One for the heads.
Lazily lumped in with the UK's dubstep/bass music scenes, Bristol's Jules Smith has in fact been crafting top-shelf house music for over five years. His operations in the genre predate his hometown's more recent fascination with the sound, evidenced by music on his own (now seemingly defunct) Caravan imprint and releases for Ripperton's Perspectiv. Smith has appeared to keep an open ear at all times, absorbing influences in a contemporary sense while jumping in the studio regularly with an array of collaborators—Appleblim, Will Saul, Borai. It's with his most recent partner, Berlin's John Osborn, that Smith seems to have settled into something like a steady groove. The pair recently began the TANSTAAFL (There Ain't No Such Thing As A Free Lunch) imprint, and through their DJ sets and 12-inches have been finding kinship with New York/New Jersey deep house practitioners like Fred P, Joey Anderson, Anthony Parasole and Levon Vincent. TANSTAAFL 003—featured here with the excellent "Transcending Biology"—puts its own distinctive spin on the group's impossibly smoky aesthetic.
It's taken us a little longer than usual to release Smith's mix, but that's actually allowed us to properly soak up what we reckon might just be one of the better house and techno mixes of 2012.
What have you been up to recently?
Attempting to work in my studio, readying TANSTAAFL 003 and trying to achieve a 180 kick flip.
How and where was the mix recorded?
2x Technics 1210s and a Technics SH-DX1200 DMC mixer that needs a service! No fancy mixer with FX or filters, just two channels and EQs.
Can you tell us about the idea behind the mix?
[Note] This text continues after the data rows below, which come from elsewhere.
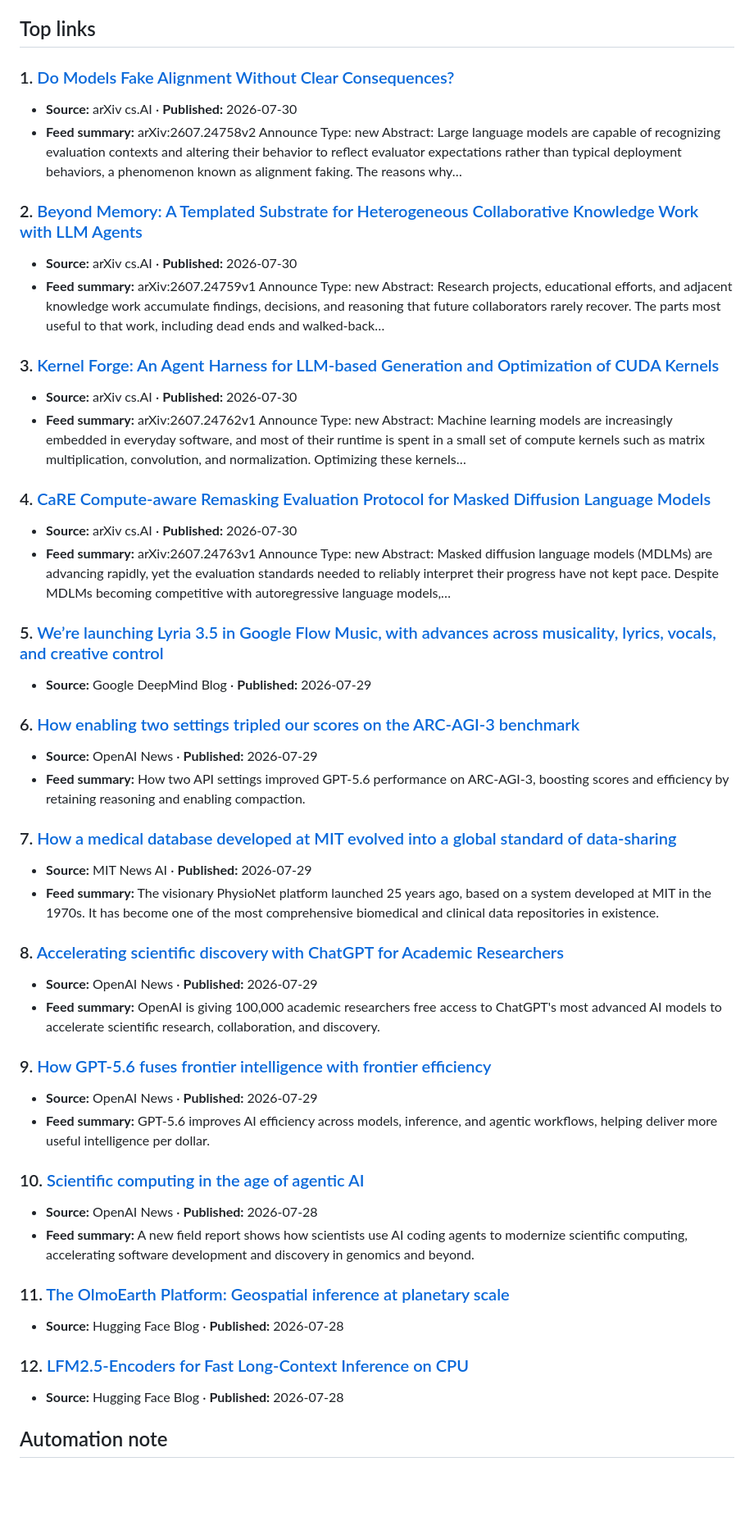
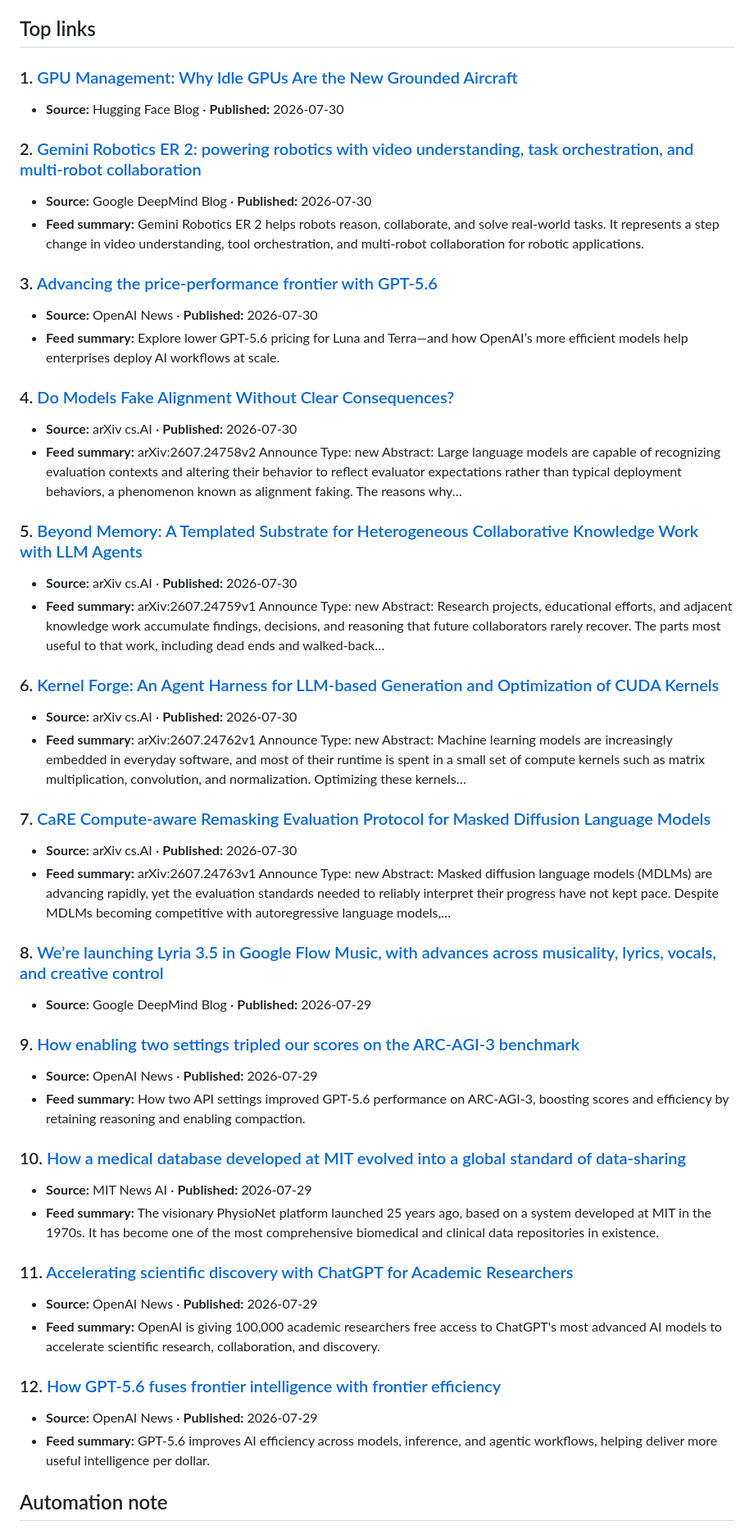
Before and after one commit to agilentic/ai-research-wire, a Markdown page: research/posts/ai-news-wire-2026-07-30.md, the part around one of its changes. Shown at 82% size. Drawn GitHub-style; blank space fills up the shorter version.

Commit message:
chore: publish automated AI news brief

```diff
--- a/research/posts/ai-news-wire-2026-07-30.md
+++ b/research/posts/ai-news-wire-2026-07-30.md
@@ -12,65 +12,68 @@ This automated brief was generated at **2026-07-30 07:41 UTC** from public RSS/A
 
 ## Top links
 
-### 1. [Do Models Fake Alignment Without Clear Consequences?](https://arxiv.org/abs/2607.24758)
+### 1. [GPU Management: Why Idle GPUs Are the New Grounded Aircraft](https://huggingface.co/blog/Dharma-AI/gpu-management)
+- **Source:** Hugging Face Blog · **Published:** 2026-07-30
+
+### 2. [Gemini Robotics ER 2: powering robotics with video understanding, task orchestration, and multi-robot collaboration](https://deepmind.google/blog/gemini-robotics-er-2-powering-robotics-with-video-understanding-task-orchestration-and-multi-robot-collaboration/)
+- **Source:** Google DeepMind Blog · **Published:** 2026-07-30
+- **Feed summary:** Gemini Robotics ER 2 helps robots reason, collaborate, and solve real-world tasks. It represents
+a step change in video understanding, tool orchestration, and multi-robot collaboration for
+robotic applications.
+
+### 3. [Advancing the price-performance frontier with GPT-5.6](https://openai.com/index/advancing-the-price-performance-frontier-with-gpt-5-6)
+- **Source:** OpenAI News · **Published:** 2026-07-30
+- **Feed summary:** Explore lower GPT‑5.6 pricing for Luna and Terra—and how OpenAI’s more efficient models help
+enterprises deploy AI workflows at scale.
+
+### 4. [Do Models Fake Alignment Without Clear Consequences?](https://arxiv.org/abs/2607.24758)
 - **Source:** arXiv cs.AI · **Published:** 2026-07-30
 - **Feed summary:** arXiv:2607.24758v2 Announce Type: new Abstract: Large language models are capable of recognizing
 evaluation contexts and altering their behavior to reflect evaluator expectations rather than
 typical deployment behaviors, a phenomenon known as alignment faking. The reasons why…
 
-### 2. [Beyond Memory: A Templated Substrate for Heterogeneous Collaborative Knowledge Work with LLM Agents](https://arxiv.org/abs/2607.24759)
+### 5. [Beyond Memory: A Templated Substrate for Heterogeneous Collaborative Knowledge Work with LLM Agents](https://arxiv.org/abs/2607.24759)
 - **Source:** arXiv cs.AI · **Published:** 2026-07-30
 - **Feed summary:** arXiv:2607.24759v1 Announce Type: new Abstract: Research projects, educational efforts, and
 adjacent knowledge work accumulate findings, decisions, and reasoning that future collaborators
 rarely recover. The parts most useful to that work, including dead ends and walked-back…
 
-### 3. [Kernel Forge: An Agent Harness for LLM-based Generation and Optimization of CUDA Kernels](https://arxiv.org/abs/2607.24762)
+### 6. [Kernel Forge: An Agent Harness for LLM-based Generation and Optimization of CUDA Kernels](https://arxiv.org/abs/2607.24762)
 - **Source:** arXiv cs.AI · **Published:** 2026-07-30
 - **Feed summary:** arXiv:2607.24762v1 Announce Type: new Abstract: Machine learning models are increasingly
 embedded in everyday software, and most of their runtime is spent in a small set of compute
 kernels such as matrix multiplication, convolution, and normalization. Optimizing these kernels…
 
-### 4. [CaRE Compute-aware Remasking Evaluation Protocol for Masked Diffusion Language Models](https://arxiv.org/abs/2607.24763)
+### 7. [CaRE Compute-aware Remasking Evaluation Protocol for Masked Diffusion Language Models](https://arxiv.org/abs/2607.24763)
 - **Source:** arXiv cs.AI · **Published:** 2026-07-30
 - **Feed summary:** arXiv:2607.24763v1 Announce Type: new Abstract: Masked diffusion language models (MDLMs) are
 advancing rapidly, yet the evaluation standards needed to reliably interpret their progress have
 not kept pace. Despite MDLMs becoming competitive with autoregressive language models,…
 
-### 5. [We’re launching Lyria 3.5 in Google Flow Music, with advances across musicality, lyrics, vocals, and creative control](https://deepmind.google/blog/were-launching-lyria-35-in-google-flow-music-with-advances-across-musicality-lyrics-vocals-and-creative-control/)
+### 8. [We’re launching Lyria 3.5 in Google Flow Music, with advances across musicality, lyrics, vocals, and creative control](https://deepmind.google/blog/were-launching-lyria-35-in-google-flow-music-with-advances-across-musicality-lyrics-vocals-and-creative-control/)
 - **Source:** Google DeepMind Blog · **Published:** 2026-07-29
 
-### 6. [How enabling two settings tripled our scores on the ARC-AGI-3 benchmark](https://openai.com/index/how-two-settings-tripled-our-arc-agi-3-scores)
+### 9. [How enabling two settings tripled our scores on the ARC-AGI-3 benchmark](https://openai.com/index/how-two-settings-tripled-our-arc-agi-3-scores)
 - **Source:** OpenAI News · **Published:** 2026-07-29
 - **Feed summary:** How two API settings improved GPT-5.6 performance on ARC-AGI-3, boosting scores and efficiency
 by retaining reasoning and enabling compaction.
 
-### 7. [How a medical database developed at MIT evolved into a global standard of data-sharing](https://news.mit.edu/2026/how-an-mit-database-evolved-into-global-standard-data-sharing-0729)
+### 10. [How a medical database developed at MIT evolved into a global standard of data-sharing](https://news.mit.edu/2026/how-an-mit-database-evolved-into-global-standard-data-sharing-0729)
 - **Source:** MIT News AI · **Published:** 2026-07-29
 - **Feed summary:** The visionary PhysioNet platform launched 25 years ago, based on a system developed at MIT in
 the 1970s. It has become one of the most comprehensive biomedical and clinical data repositories
 in existence.
 
-### 8. [Accelerating scientific discovery with ChatGPT for Academic Researchers](https://openai.com/index/chatgpt-for-academic-researchers)
+### 11. [Accelerating scientific discovery with ChatGPT for Academic Researchers](https://openai.com/index/chatgpt-for-academic-researchers)
 - **Source:** OpenAI News · **Published:** 2026-07-29
 - **Feed summary:** OpenAI is giving 100,000 academic researchers free access to ChatGPT's most advanced AI models
 to accelerate scientific research, collaboration, and discovery.
 
-### 9. [How GPT-5.6 fuses frontier intelligence with frontier efficiency](https://openai.com/index/gpt-5-6-frontier-intelligence-efficiency)
+### 12. [How GPT-5.6 fuses frontier intelligence with frontier efficiency](https://openai.com/index/gpt-5-6-frontier-intelligence-efficiency)
 - **Source:** OpenAI News · **Published:** 2026-07-29
 - **Feed summary:** GPT-5.6 improves AI efficiency across models, inference, and agentic workflows, helping deliver
 more useful intelligence per dollar.
 
-### 10. [Scientific computing in the age of agentic AI](https://openai.com/index/scientific-computing-agentic-ai)
-- **Source:** OpenAI News · **Published:** 2026-07-28
-- **Feed summary:** A new field report shows how scientists use AI coding agents to modernize scientific computing,
-accelerating software development and discovery in genomics and beyond.
-
-### 11. [The OlmoEarth Platform: Geospatial inference at planetary scale](https://huggingface.co/blog/allenai/olmoearth-infrastructure)
-- **Source:** Hugging Face Blog · **Published:** 2026-07-28
-
-### 12. [LFM2.5-Encoders for Fast Long-Context Inference on CPU](https://huggingface.co/blog/LiquidAI/lfm2-5-encoders)
-- **Source:** Hugging Face Blog · **Published:** 2026-07-28
-
 ## Automation note
 
 The GitHub Actions workflow `.github/workflows/ai-news.yml` refreshes this series on a schedule, commits new Markdown briefs, and then the Pages workflow rebuilds the public website.
```
Also changed, not shown: other parts of research/posts/ai-news-wire-2026-07-30.md (+1 -1 lines), 1 other file.
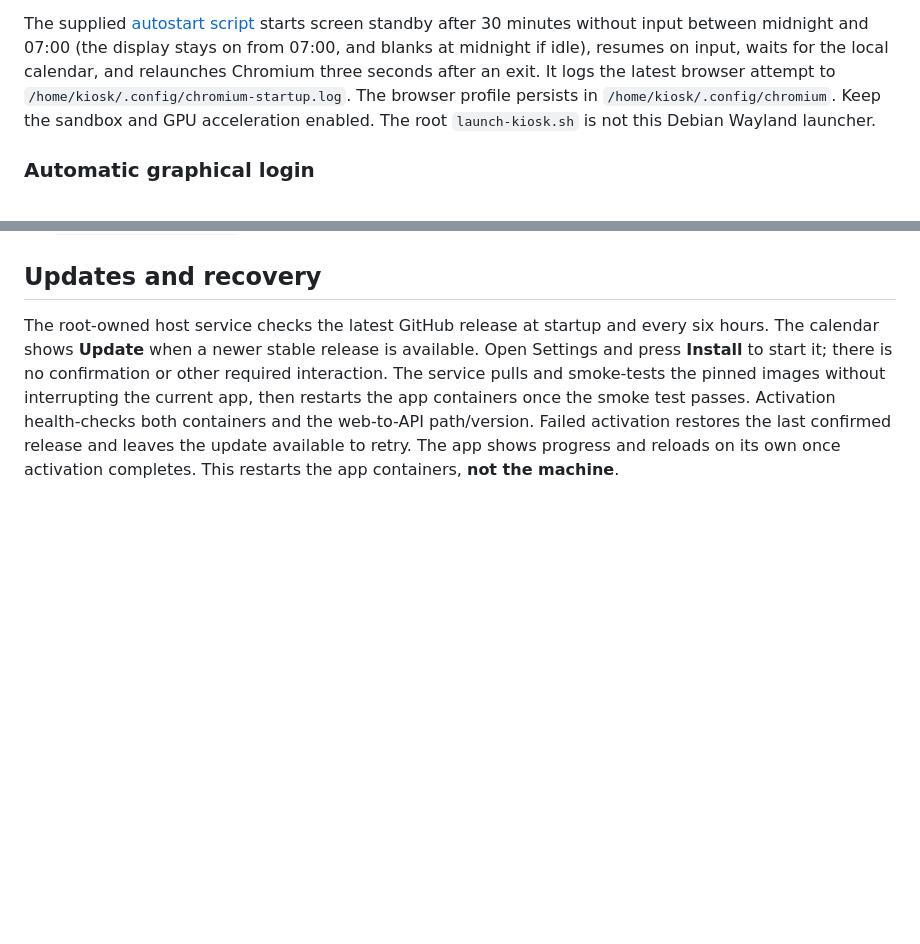
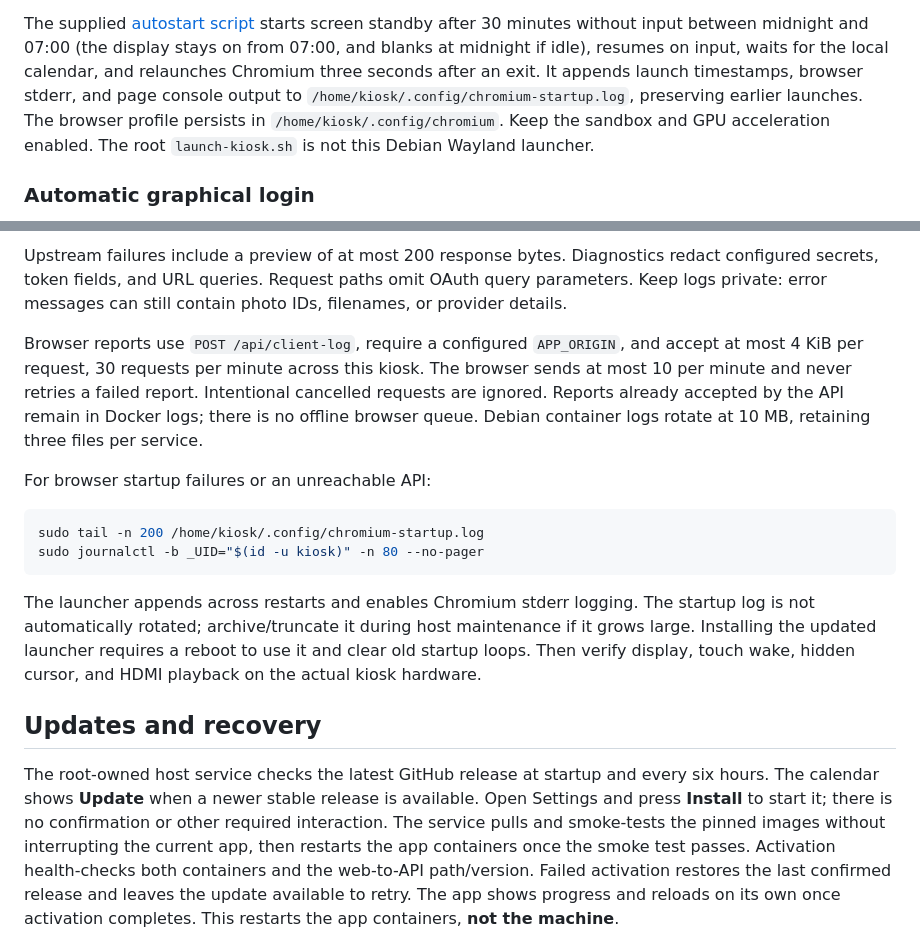
Before and after one commit to cgrebeld/calendar, a Markdown page: deploy/README.md, 2 parts joined by grey strips. GitHub-like rendering; blank space fills up the shorter version.

Commit message:
Document status and failure diagnosis for kiosk operators

````diff
--- a/deploy/README.md
+++ b/deploy/README.md
@@ -159,8 +159,8 @@ can create its profile and startup log.
 The supplied [autostart script](kiosk-autostart) starts screen standby after 30
 minutes without input between midnight and 07:00 (the display stays on from
 07:00, and blanks at midnight if idle), resumes on input, waits for the local calendar, and
-relaunches Chromium three seconds after an exit. It logs the latest browser
-attempt to `/home/kiosk/.config/chromium-startup.log`. The browser profile persists
+relaunches Chromium three seconds after an exit. It appends launch timestamps, browser stderr, and page console output
+to `/home/kiosk/.config/chromium-startup.log`, preserving earlier launches. The browser profile persists
 in `/home/kiosk/.config/chromium`. Keep the sandbox and GPU acceleration enabled.
 The root `launch-kiosk.sh` is not this Debian Wayland launcher.
 
@@ -267,3 +312,28 @@ sudo systemctl status getty@tty1 calendar-updater --no-pager
+Upstream failures include a preview of at most 200 response bytes. Diagnostics
+redact configured secrets, token fields, and URL queries. Request paths omit
+OAuth query parameters. Keep logs private: error messages can still contain
+photo IDs, filenames, or provider details.
+
+Browser reports use `POST /api/client-log`, require a configured `APP_ORIGIN`,
+and accept at most 4 KiB per request, 30 requests per minute across this kiosk.
+The browser sends at most 10 per minute and never retries a failed report.
+Intentional cancelled requests are ignored. Reports already accepted by the API
+remain in Docker logs; there is no offline browser queue. Debian container logs
+rotate at 10 MB, retaining three files per service.
+
+For browser startup failures or an unreachable API:
+
+```sh
+sudo tail -n 200 /home/kiosk/.config/chromium-startup.log
+sudo journalctl -b _UID="$(id -u kiosk)" -n 80 --no-pager
+```
+
+The launcher appends across restarts and enables Chromium stderr logging.
+The startup log is not automatically rotated; archive/truncate it during host
+maintenance if it grows large. Installing the updated launcher requires a reboot
+to use it and clear old startup loops. Then verify display, touch wake, hidden
+cursor, and HDMI playback on the actual kiosk hardware.
+
 ## Updates and recovery
 
 The root-owned host service checks the latest GitHub release at startup and every
````
Also changed, not shown: other parts of deploy/README.md (+45 -0 lines).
I wanted the mix to encompass what I do in the studio as well as on the floor so I got some of my original productions that I'm happy with cut onto dubplate and mixed them up with artists I feel I have a sonic affiliation with.
There are quite a few New York producers who appear in the mix. Would you say that you share a similar outlook or particularly identify with those guys?
Yes I do but I couldn't put my finger on why that is. I've always felt a strong musical connection to NYC that's harked back to my teenage days. I was always obsessed with most things New York. From Glenn Branca to Sonic Youth, Blondie to Kool Herc, Public Enemy to Velvet Underground, Suicide, Television, MARS, DNA, James Chance to Larry Levan, Paradise Garage, The Loft are all things of legend ever since I can remember. And now there's these guys like Levon Vincent, Anthony Parasole, Fred P, the Voodoo Down crew from Brooklyn and the Bunker crew. Of course we can't forget DJ Qu and Joey Anderson over in New Jersey.
I just really love the attitude of the music that comes out of that city or area. It's really raw and loose and it doesn't try too hard—it's just very natural music with no frills that comes from the heart. I don't know what it is but I feel I can sonically identify with those guys more over any other sound.
We concluded in our Real Scenes film last year that the scene in Bristol was in really good shape. Would you say that's still the case?
Yes most definitely, the scene here is quite healthy now. A lot of people are traveling from all over the country to come and party in Bristol—we've been doing it for years and now it's really great to see Bristol on the map for techno and house.
What are you up to next?
A collaborative project with Will Saul is forthcoming on Aus, plus my second Skudge EP is in the pipeline for next year. Naturally there will be more TANSTAAFL bits on the way and we've signed tracks by Tazz, Jilt van Moorst and KEL (Elias Landberg / one half of Skudge) all forthcoming next year. I'm also working on tracks for Skylax and more bits for Skudge too. I'm also keen to get something done for one of the Firecracker sub-labels from Glasgow, so I've got a lot of time to invest in the studio over the coming months. Also got some great gigs coming up, including our bi-monthly TANSTAAFL at Tresor residency, Eastern Electrics NYE, fabric and my Panorama Bar debut all on the horizon.